I’m going to continue following the idea of relationship, an idea that is at the heart of Hollis’ book, The Eden Project. This is probably the hardest topic to approach, for like all ideas, all that can be said often points back to the speaker rather than to the ideas themselves. It’s a risk, trying to uncover ideas, but so is getting up in the morning (poor attempt at humour, I know). Why do I even attempt this? Perhaps in the process of digging out ideas and listening for resonances, both you, my reader, and I will be able to come to know “self” a little better. If not,at least the thinking exercise will have been worth the time spent.

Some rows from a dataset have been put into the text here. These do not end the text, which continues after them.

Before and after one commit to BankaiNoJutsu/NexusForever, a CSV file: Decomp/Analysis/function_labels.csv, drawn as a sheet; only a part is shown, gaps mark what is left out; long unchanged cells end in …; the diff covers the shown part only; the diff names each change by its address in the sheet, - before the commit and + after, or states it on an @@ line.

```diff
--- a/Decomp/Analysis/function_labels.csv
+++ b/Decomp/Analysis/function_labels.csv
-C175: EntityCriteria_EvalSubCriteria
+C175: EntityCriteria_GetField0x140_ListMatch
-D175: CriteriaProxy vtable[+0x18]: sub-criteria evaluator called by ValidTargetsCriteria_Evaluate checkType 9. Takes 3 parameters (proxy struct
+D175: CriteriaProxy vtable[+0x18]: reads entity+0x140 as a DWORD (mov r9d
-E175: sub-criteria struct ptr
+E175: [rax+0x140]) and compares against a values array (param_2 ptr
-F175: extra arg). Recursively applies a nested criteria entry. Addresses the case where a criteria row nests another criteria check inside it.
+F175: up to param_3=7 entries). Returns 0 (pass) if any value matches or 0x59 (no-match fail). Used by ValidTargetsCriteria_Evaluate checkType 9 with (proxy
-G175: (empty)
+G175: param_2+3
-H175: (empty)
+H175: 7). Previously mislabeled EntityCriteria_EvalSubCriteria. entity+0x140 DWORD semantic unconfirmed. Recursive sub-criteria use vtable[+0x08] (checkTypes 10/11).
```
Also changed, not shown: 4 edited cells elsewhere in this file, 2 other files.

I have to admit that this topic has been of interest for as long as I can remember. Every Jungian analyst and writer that I can think of spends a lot of energy in dealing with the topic. All agree with one basic notion, that every relationship in which a person becomes engaged, is based on projections. Within each of us, images are buried deep within, images which act as templates, so to speak. As we meet people, especially people who trigger the templates, we sense that we know something about them. Some we “instinctively” know are good, are evil, are … the list goes on. When no template is triggered, we bypass the person in question, or if circumstances allow, engage them in polite conversation before taking our leave. This momentary meeting doesn’t have a “charged” feeling tone, and as such in a meeting in which projections are not present.
A bit about projections are in order, I think. First, we NEVER know that we are casting projections as they are from the unconscious. If we knew, then there would be no projection for “knowing” is consciousness. Perhaps in quoting Hollis, it can be better understoond:

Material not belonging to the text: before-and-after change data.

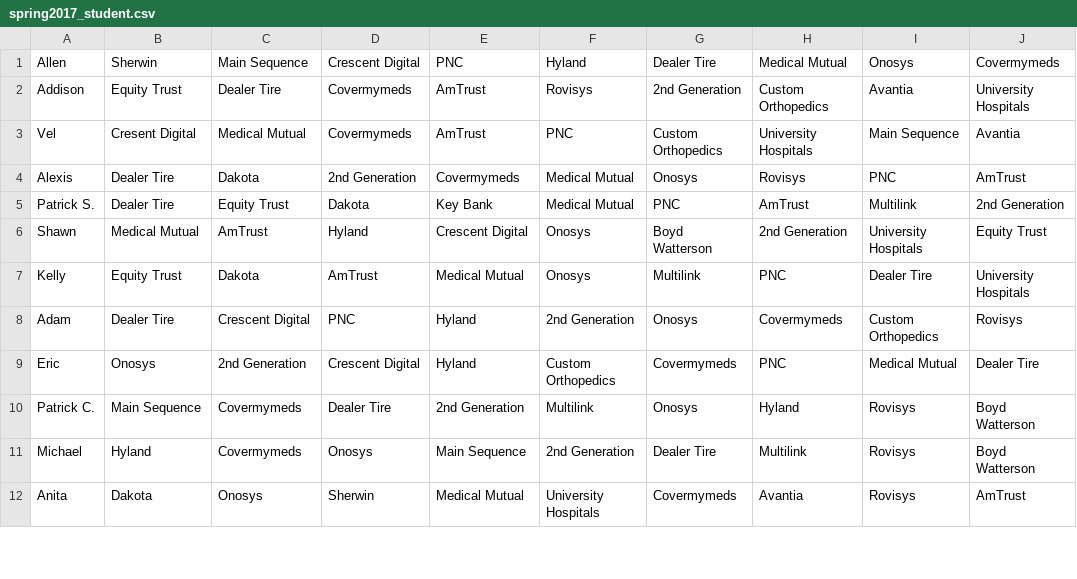
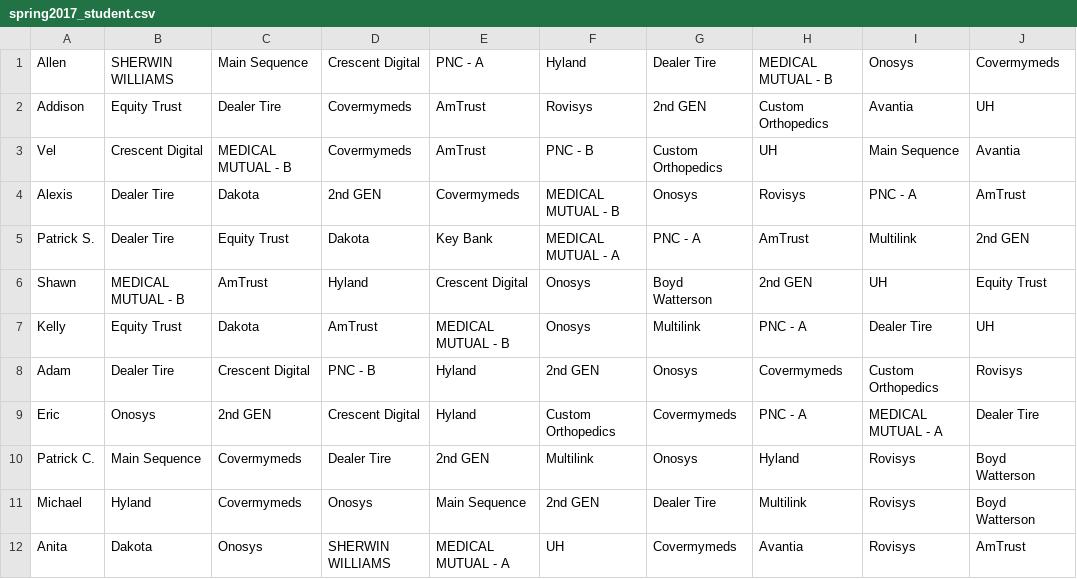
Before and after one commit to yuskie/Scheduler, a CSV file: spring2017_student.csv, drawn as a sheet; only a part is shown; the diff covers the shown part only.

```diff
--- a/spring2017_student.csv
+++ b/spring2017_student.csv
@@ -1,12 +1,12 @@
-Allen|Sherwin|Main Sequence|Crescent Digital|PNC|Hyland|Dealer Tire|Medical Mutual|Onosys|Covermymeds
-Addison|Equity Trust|Dealer Tire|Covermymeds|AmTrust|Rovisys|2nd Generation|Custom Orthopedics|Avantia|University Hospitals
-Vel|Cresent Digital|Medical Mutual|Covermymeds|AmTrust|PNC|Custom Orthopedics|University Hospitals|Main Sequence|Avantia
-Alexis|Dealer Tire|Dakota|2nd Generation|Covermymeds|Medical Mutual|Onosys|Rovisys|PNC|AmTrust
-Patrick S.|Dealer Tire|Equity Trust|Dakota|Key Bank|Medical Mutual|PNC|AmTrust|Multilink|2nd Generation
-Shawn|Medical Mutual|AmTrust|Hyland|Crescent Digital|Onosys|Boyd Watterson|2nd Generation|University Hospitals|Equity Trust
-Kelly|Equity Trust|Dakota|AmTrust|Medical Mutual|Onosys|Multilink|PNC|Dealer Tire|University Hospitals
-Adam|Dealer Tire|Crescent Digital|PNC|Hyland|2nd Generation|Onosys|Covermymeds|Custom Orthopedics|Rovisys
-Eric|Onosys|2nd Generation|Crescent Digital|Hyland|Custom Orthopedics|Covermymeds|PNC|Medical Mutual|Dealer Tire
-Patrick C.|Main Sequence|Covermymeds|Dealer Tire|2nd Generation|Multilink|Onosys|Hyland|Rovisys|Boyd Watterson
-Michael|Hyland|Covermymeds|Onosys|Main Sequence|2nd Generation|Dealer Tire|Multilink|Rovisys|Boyd Watterson
-Anita|Dakota|Onosys|Sherwin|Medical Mutual|University Hospitals|Covermymeds|Avantia|Rovisys|AmTrust
+Allen|SHERWIN WILLIAMS|Main Sequence|Crescent Digital|PNC - A|Hyland|Dealer Tire|MEDICAL MUTUAL - B|Onosys|Covermymeds
+Addison|Equity Trust|Dealer Tire|Covermymeds|AmTrust|Rovisys|2nd GEN|Custom Orthopedics|Avantia|UH
+Vel|Crescent Digital|MEDICAL MUTUAL - B|Covermymeds|AmTrust|PNC - B|Custom Orthopedics|UH|Main Sequence|Avantia
+Alexis|Dealer Tire|Dakota|2nd GEN|Covermymeds|MEDICAL MUTUAL - B|Onosys|Rovisys|PNC - A|AmTrust
+Patrick S.|Dealer Tire|Equity Trust|Dakota|Key Bank|MEDICAL MUTUAL - A|PNC - A|AmTrust|Multilink|2nd GEN
+Shawn|MEDICAL MUTUAL - B|AmTrust|Hyland|Crescent Digital|Onosys|Boyd Watterson|2nd GEN|UH|Equity Trust
+Kelly|Equity Trust|Dakota|AmTrust|MEDICAL MUTUAL - B|Onosys|Multilink|PNC - A|Dealer Tire|UH
+Adam|Dealer Tire|Crescent Digital|PNC - B|Hyland|2nd GEN|Onosys|Covermymeds|Custom Orthopedics|Rovisys
+Eric|Onosys|2nd GEN|Crescent Digital|Hyland|Custom Orthopedics|Covermymeds|PNC - A|MEDICAL MUTUAL - A|Dealer Tire
+Patrick C.|Main Sequence|Covermymeds|Dealer Tire|2nd GEN|Multilink|Onosys|Hyland|Rovisys|Boyd Watterson
+Michael|Hyland|Covermymeds|Onosys|Main Sequence|2nd GEN|Dealer Tire|Multilink|Rovisys|Boyd Watterson
+Anita|Dakota|Onosys|SHERWIN WILLIAMS|MEDICAL MUTUAL - A|UH|Covermymeds|Avantia|Rovisys|AmTrust
```
Also changed, not shown: 37 edited cells elsewhere in this file, spring_2017_schedule.csv, 4 other files.
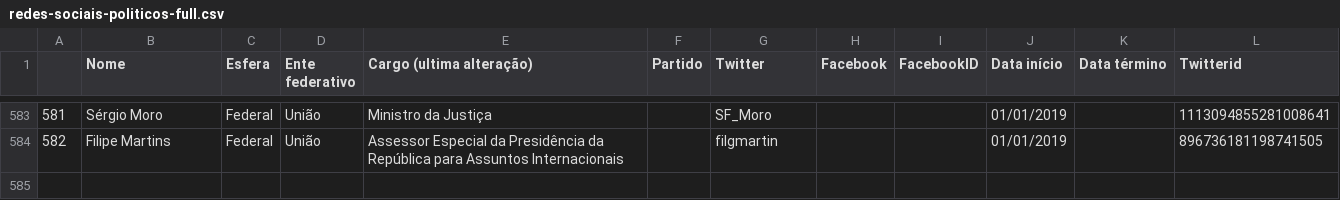
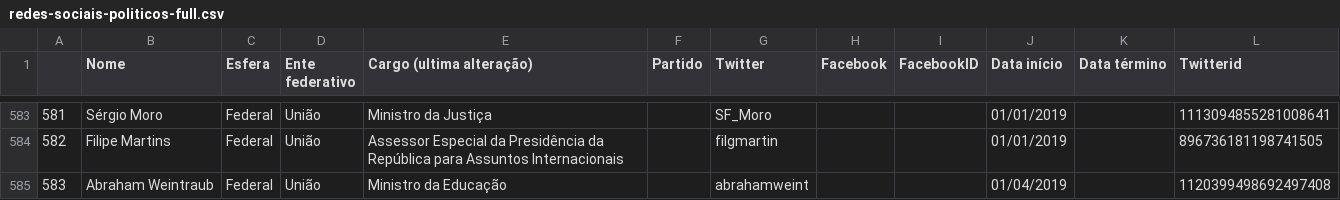
Before and after one commit to projeto7c0/redes-sociais-politicos, a CSV file: redes-sociais-politicos-full.csv, drawn as a sheet; only a part is shown, gaps mark what is left out; the diff names each change by its address in the sheet, - before the commit and + after, or states it on an @@ line.

Commit message:
Adicionando ministro da educação

```diff
--- a/redes-sociais-politicos-full.csv
+++ b/redes-sociais-politicos-full.csv
+row 585: 583 | Abraham Weintraub | Federal | União | Ministro da Educação |  | abrahamweint |  |  | 01/04/2019 |  | 1120399498692497408
```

All projection occurs unconsciously, of course, for the moment one observes, “I have made a projection,” one is already in the process of taking it back. More commonly, we only begin to reclaim our purchase on consciousness when the Other fails to catch, hold, our projection. If there is a central law of the psyche, it is that what is unconscious will be projected. (Hollis, page 35)
Hollis goes on to talk about two basic and universal fantasies held by humans, that of immortality and of the Magical Other. The Magical Other is a belief in the idea that there is some special someone out there that “completes” us, heals us, holds us, protects us. In a way, the magical other is about an unconscious pull back into the Garden of Eden or the womb, the time before consciousness, the time before pain and separation. Our internal template image of this Magical Other has been formed around a parental image constructed by each of us in infancy and early childhood. Of course, since there was very little conscious activity involved based on each of us at that stage having little in the way of consciousness, the templates are charged with feelings of survival.
“Nothing has greater power over our lives than the hint, the promise, the intimation, of the recovery of Eden through that Magical Other.” (Hollis, p. 50)
This is what is enacted when one “falls in love.” Think about all that is said about love and falling in love. How is it how, after years of being in a relationship, one wakes up one day and says, “Who is this stranger beside me?”